Dayton Moore needs the resources to be able to go out and get more Jeff Francoeurs!
The days of Glass crying poverty need to be over. The no-money Rays just signed Evan Longoria to a $100 million extension, nearly twice as much as the Royals have ever guaranteed a player. Teams in similar markets — Cleveland, Cincinnati, Minnesota, etc. — extend payrolls past $80 million for the right situation. The Royals are now in the right situation.
They’ve gone this high or higher before, and with a less realistic chance of winning. That was before a new national TV contract that makes every team richer — a $75 million payroll would’ve ranked 19th in baseball in 2010; last year it would’ve been 24th.
Baseball’s economics — particularly the bad local TV contract the Royals willingly entered — are still tilted toward bigger markets, but Glass doesn’t have to take a big loss to build a legitimate contender.
The Royals had baseball’s lowest payroll in 2011, which was the smart baseball play as they fielded 16 rookies. Also, Gil Meche walked away from the last $12 million of his contract.
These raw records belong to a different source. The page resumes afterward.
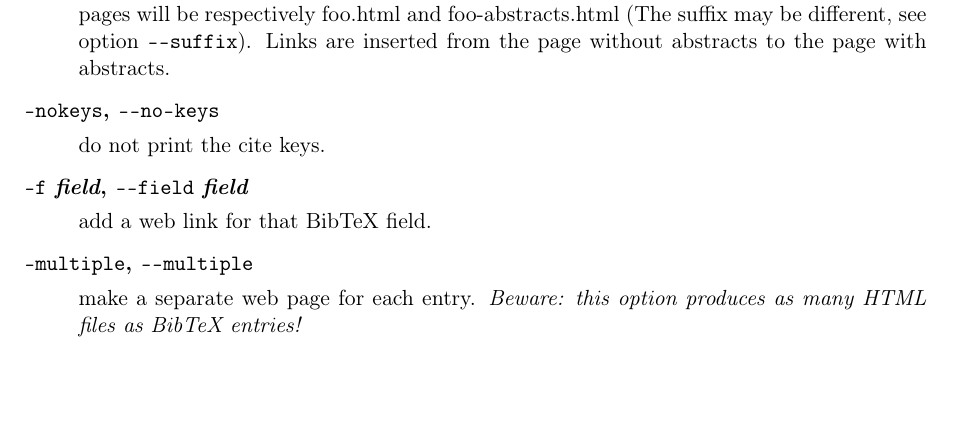
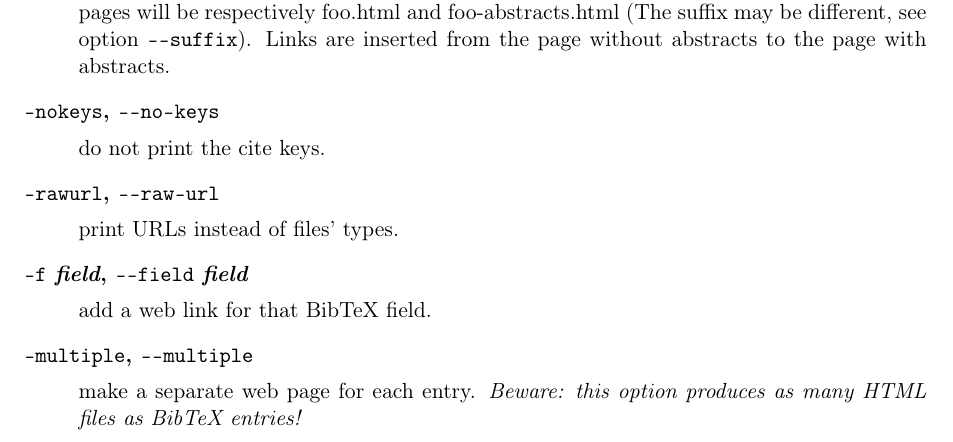
Before and after one commit to backtracking/bibtex2html, a LaTeX document (manual.tex): part of page 3 of 8 before the commit and part of page 3 of 9 after it, cut so that both start at the same text, the shorter picture padded with empty space. Compiled offline with pdfLaTeX; a LaTeX package or settings file that is missing is left out.

Commit message:
option --raw-url
git-svn-id: https://www.lri.fr/svn/demons/bibtex2html/trunk@136 6aee9057-109c-4a6d-8c93-4c3f535006fd

```diff
--- a/manual.tex
+++ b/manual.tex
@@ -180,6 +180,11 @@ Most of the command line options have a short version of one character
 \item[\texttt{-nokeys}, \texttt{\mm{}no-keys}] ~
 
   do not print the cite keys.
+
+
+\item[\texttt{-rawurl}, \texttt{\mm{}raw-url}] ~
+
+  print URLs instead of files' types.
 
 
 \item[\texttt{-f} \textit{field}, \texttt{\mm{}field} \textit{field}] ~
```
Also changed, not shown: Makefile, 4 other files.
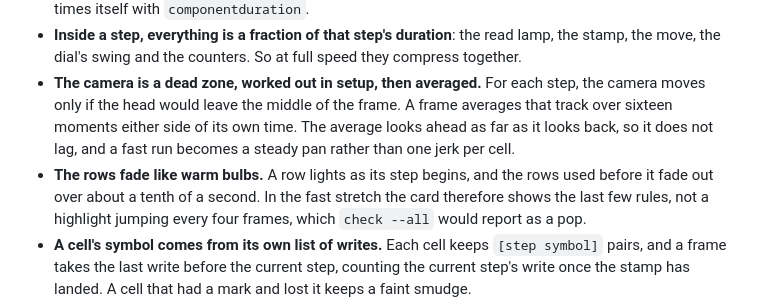
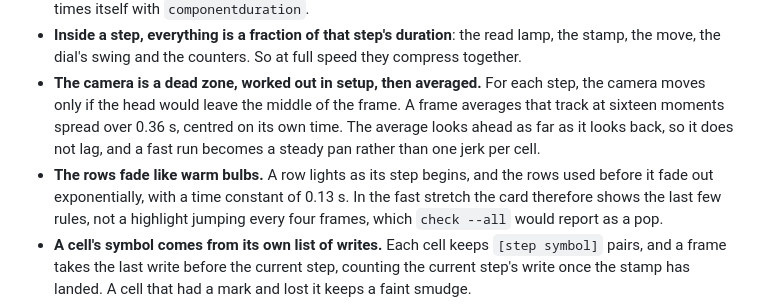
Before and after one commit to PSCatLabs/psanim, a Markdown page: gallery/turing/README.md, the part around the change. Rendered like a GitHub page.

```diff
--- a/gallery/turing/README.md
+++ b/gallery/turing/README.md
@@ -63,12 +63,13 @@ never halts.
   So at full speed they compress together.
 - **The camera is a dead zone, worked out in setup, then averaged.** For
   each step, the camera moves only if the head would leave the middle of
-  the frame. A frame averages that track over sixteen moments either side
-  of its own time. The average looks ahead as far as it looks back, so it
-  does not lag, and a fast run becomes a steady pan rather than one jerk
-  per cell.
+  the frame. A frame averages that track at sixteen moments spread over
+  0.36 s, centred on its own time. The average looks ahead as far as it
+  looks back, so it does not lag, and a fast run becomes a steady pan
+  rather than one jerk per cell.
 - **The rows fade like warm bulbs.** A row lights as its step begins, and
-  the rows used before it fade out over about a tenth of a second. In the
+  the rows used before it fade out exponentially, with a time constant of
+  0.13 s. In the
   fast stretch the card therefore shows the last few rules, not a
   highlight jumping every four frames, which `check --all` would report as
   a pop.
```
Also changed, not shown: docs/img/gallery/turing.jpg, 2 other files.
But the franchise has also made more than $90 million profit since 2006, according to Forbes. Especially with new baseball restrictions on amateur spending, Glass and the Royals have saved more than enough the last few years to extend the payroll to at least $75 million and as much as $80 million.